The EFF accuses the Department of Higher Education and the National Student Financial Aid Scheme (NSFAS) of not being ready for the 2024 student intake.
The NSFAS board and Blade Nzimande, the Minister of Higher Education, Science, and Innovation, met with a delegation from the EFF headed by Floyd Shivambu, the party’s deputy president, to discuss issues pertaining to the department’s readiness to receive students.
Nzimande had been putting in a lot of effort to make sure that transitions went smoothly and had promised to pay at least R42-million upfront.
The minister announced that the NSFAS received 1 545 822 applications for the 2024 academic year.
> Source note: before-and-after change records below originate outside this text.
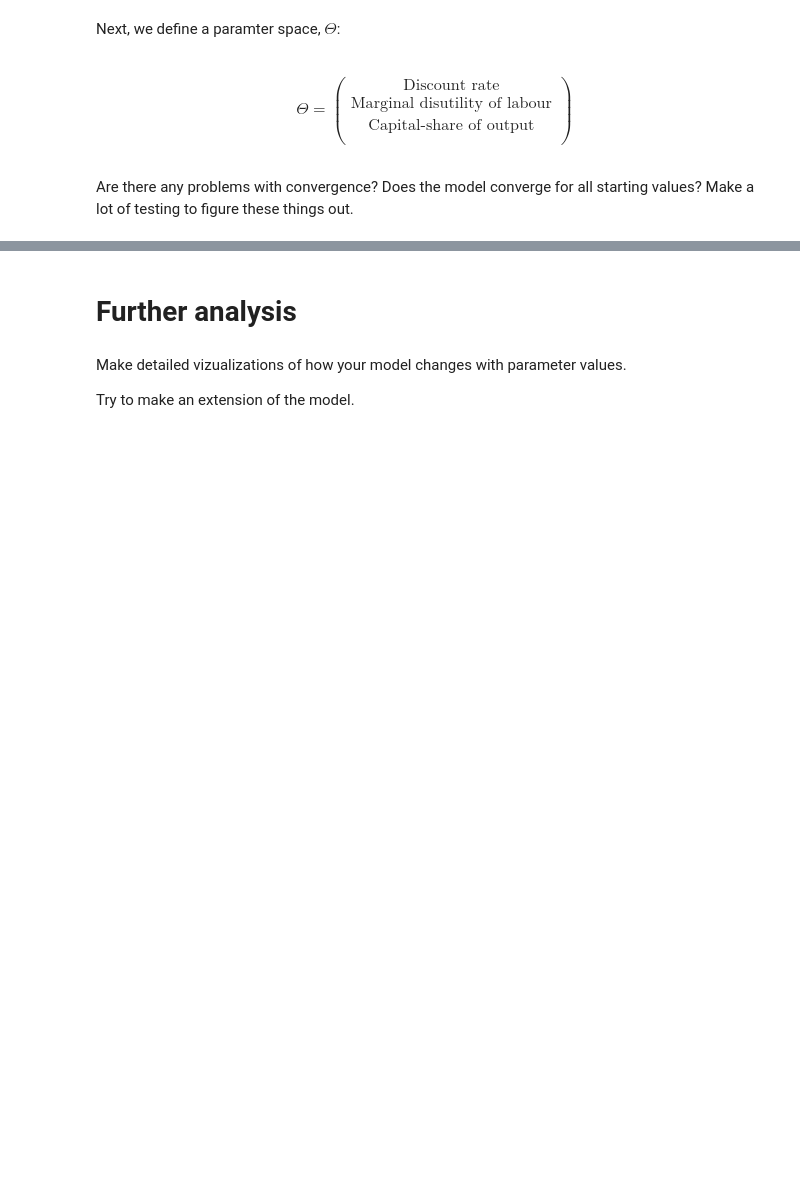
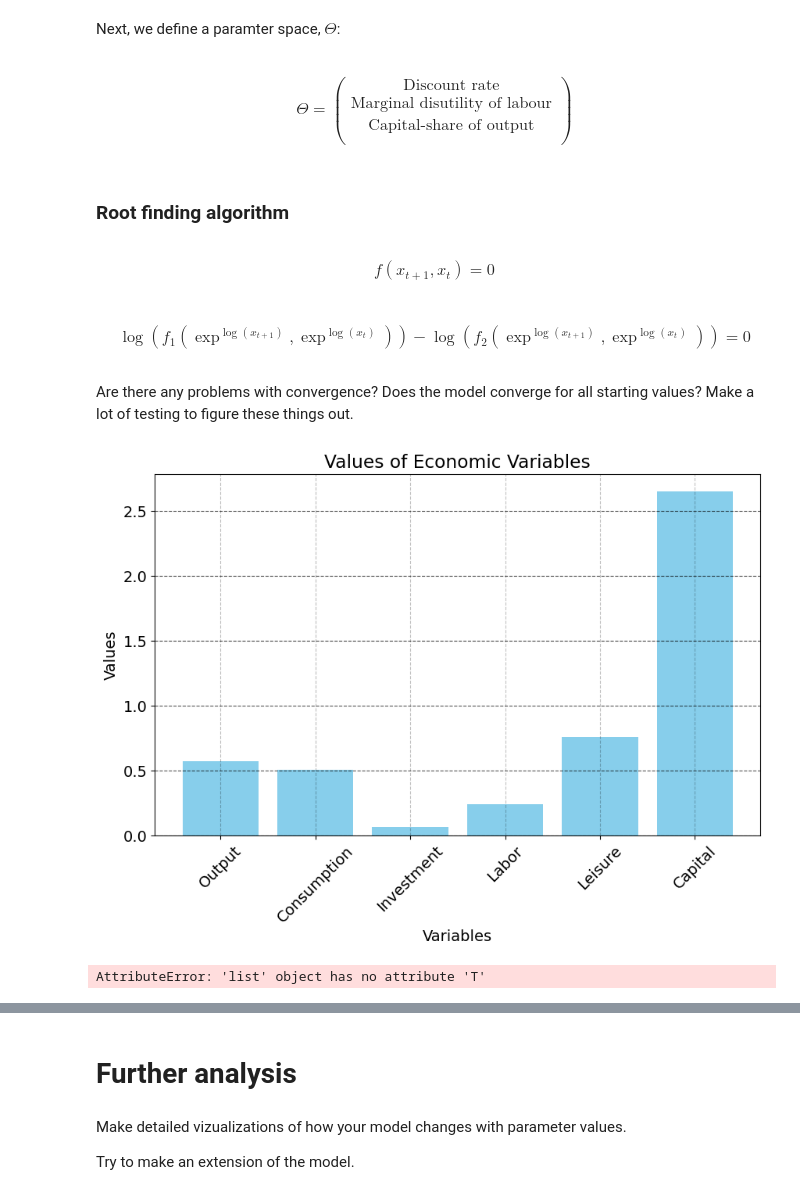
Before and after one commit to NumEconCopenhagen/projects-2024-sheng-og-anton, a Jupyter notebook: modelproject/modelproject.ipynb, the cells around one changed output, grey strips where cells are left out. Drawn from its saved outputs; the diff is of its cells as text; code cells hidden in the pictures; blank space fills up the shorter version.

```diff
--- a/modelproject/modelproject.ipynb
+++ b/modelproject/modelproject.ipynb
@@ -171,5 +176,32 @@ Next, we define a paramter space, $\Theta$:
         \text{Capital-share of output}\\
     \end{pmatrix}
 \end{aligned}
+# %% [markdown]
+### Root finding algorithm
+# %% [markdown]
+\begin{aligned}
+    f(x_{t+1}, x_t) = 0
+\end{aligned}
+# %% [markdown]
+\begin{aligned}
+    \log{\left(f_1\left(\exp^{\log{(x_{t+1})}}, \exp^{\log{(x_t)}}\right)\right)} - \log{\left(f_2\left(\exp^{\log{(x_{t+1})}}, \exp^{\log{(x_t)}}\right)\right)} = 0
+\end{aligned}
 # %% [markdown]
 Are there any problems with convergence? Does the model converge for all starting values? Make a lot of testing to figure these things out.
+# %%
+import matplotlib.pyplot as plt  # Import the matplotlib library
+# 1.
+variables = ['Output', 'Consumption', 'Investment', 'Labor', 'Leisure', 'Capital']
+steady_state_values = [0.572, 0.506, 0.0663, 0.241, 0.759, 2.65]
+
+# 2.
+plt.figure(figsize=(10, 6))
+plt.bar(variables, values, color='skyblue')
+plt.title('Values of Economic Variables')
+plt.xlabel('Variables')
+plt.ylabel('Values')
+plt.xticks(rotation=45)  # Rotate x-axis labels for better readability
+plt.grid(axis='y', linestyle='--', alpha=0.7)  # Add grid lines for y-axis
+plt.show()
+# %% [output]
+[figure, added]
@@ -175,0 +247,9 @@ Are there any problems with convergence? Does the model converge for all startin
+# %%
+# Setup fixed parameters
+parameter_values = pd.DataFrame({
+    'name': parameters,
+    'value': [0.9, 3, 0.1, 1/3, 1]
+})
+parameters.T
+# %% [output]
+AttributeError: 'list' object has no attribute 'T'
```
Also changed, not shown: parts of 7 cells of this notebook, 1 other file.
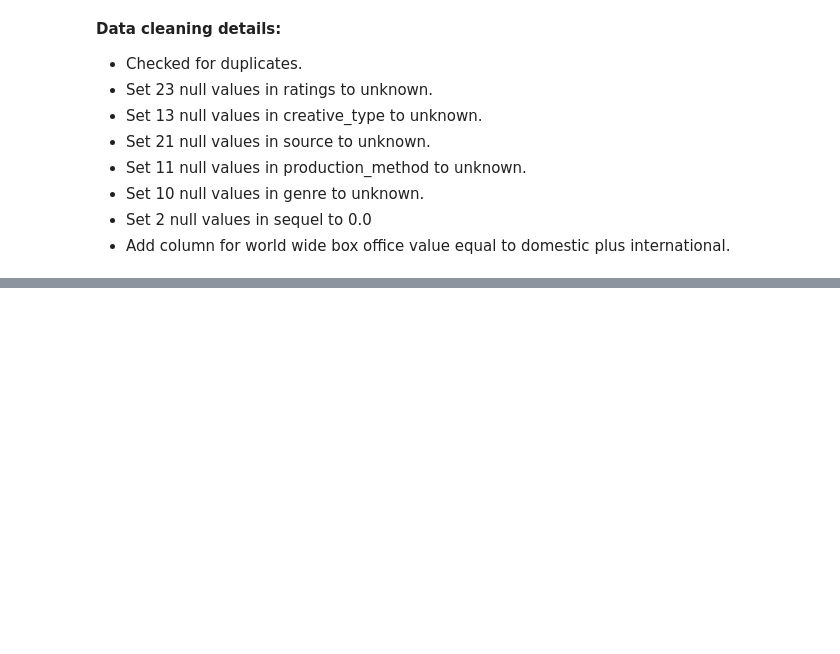
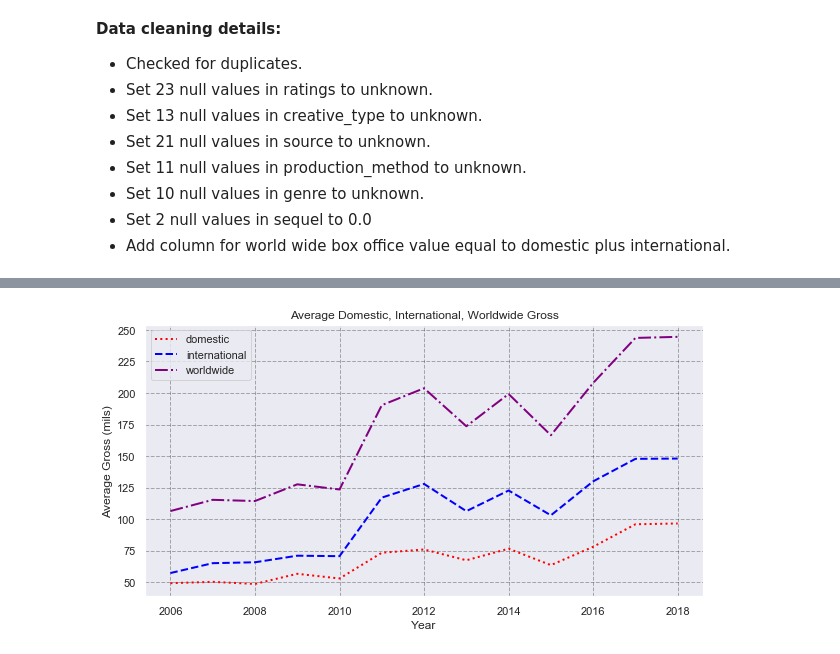
Before and after one commit to melodygr/microsoft_movie_analysis, a Jupyter notebook: Notebooks/Box_Office_Trends.ipynb, the cells around one changed output, grey strips where cells are left out. Cells and saved outputs as stored; diff of their text form; code cells hidden in the pictures; blank space fills up the shorter version.

```diff
--- a/Notebooks/Box_Office_Trends.ipynb
+++ b/Notebooks/Box_Office_Trends.ipynb
@@ -219,0 +279,9 @@ import seaborn as sns
+# %%
+#  As our data appears to be inconsistent over the years, tracking the total box office sales per year would lead us to believe
+#  that movive sales are tracking downward.  Perhaps it will be smarter to look at box office returns divided by the total
+#  number of movies we have each year.  I will add a column with value of 1 for each movie, so when we groupby and sum, we will
+#  have the count of movies each year.
+
+clean_opus_movie_data_df['count'] = np.ones((len(clean_opus_movie_data_df),), dtype=int)
+grouped_year = clean_opus_movie_data_df.groupby('production_year').sum()
+grouped_year
@@ -219,0 +304,8 @@ import seaborn as sns
+# %%
+#  As a check, the count values are the same that we saw above using value_counts().  Now let's add a column of box_office per
+#  movie, for each of domestic, international, and world-wide and display in millions for readability.
+
+grouped_year['avg_dom_per_movie(mils)'] = grouped_year['domestic_box_office'] / grouped_year['count'] / 1000000
+grouped_year['avg_int_per_movie(mils)'] = grouped_year['international_box_office'] / grouped_year['count'] / 1000000
+grouped_year['avg_ww_per_movie(mils)'] = grouped_year['world_wide_box_office'] / grouped_year['count'] / 1000000
+grouped_year
@@ -219,0 +328,17 @@ import seaborn as sns
+# %%
+#  Now we can look at the graphs over time for box office results
+
+plt.figure(figsize=(10, 5))
+plt.plot(grouped_year.index, grouped_year['avg_dom_per_movie(mils)'], color='red', linewidth=2.0, linestyle=':')
+plt.plot(grouped_year.index, grouped_year['avg_int_per_movie(mils)'], color='blue', linewidth=2.0, linestyle='--')
+plt.plot(grouped_year.index, grouped_year['avg_ww_per_movie(mils)'], color='purple', linewidth=2.0, linestyle='-.')
+
+plt.grid(color = 'black', alpha = 0.3, linestyle = '--', linewidth = 1)
+plt.title('Average Domestic, International, Worldwide Gross')
+plt.xlabel('Year')
+plt.ylabel('Average Gross (mils)')
+plt.legend(['domestic','international', 'worldwide'], loc=2)
+plt.savefig('../images/avg_gross.png')
+plt.show();
+# %% [output]
+[figure, added]
```
Also changed, not shown: parts of 16 cells of this notebook, 3 other files.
However, the EFF claimed that the department and NSFAS are not ready for the student intake.
The issue of the ability to pay out student allowances and the ongoing impasse that had resulted from the irregular appointment of four service providers for direct payments, according to Werkmans Attorneys’ forensic report, were of particular concern, according to Sinawo Thambo, the EFF spokesperson.
Cancel the contracts
The four service providers — eZaga Holdings, Noracco Corporation, Tenet Technology, and Coinvest — should be cancelled, according to the party, since their appointments were purportedly made irregularly.
Thambo confirmed that NSFAS has hired a law firm to help implement the recommendations suggested by the Werkmans Attorneys’ forensic report.
With this being in the limelight, no solid plan has been put forth on how NSFAS funds would be disbursed in the 2024 academic year.
According to the minister, the NSFAS is not required to follow the report’s recommendations and must go to court to terminate the contracts of the erroneously appointed service providers.
Said Thambo: “This essentially means that the four service providers still have their contracts in place despite the unfavourable findings against them that NSFAS has adopted.”
“Until a logical and legally sound direct payment system is established, Minister Blade Nzimande and the acting chairperson of the NSFAS board, Lourens van Staden, made references [during the meeting] to the possibility of assigning higher education institutions the task of disbursing student allowances.”
Concerns about corruption
He said this was rejected as it raised corruption concerns, claiming this would be an opportunity for the ruling party to use the money for political gains.
He also stated that the institutions do not have the audit capacity and financial administration to handle and disburse large sums of money.
One of the concerns, according to Thambo, is student accommodation for first-year students. He said the details would be revealed in a comprehensive report.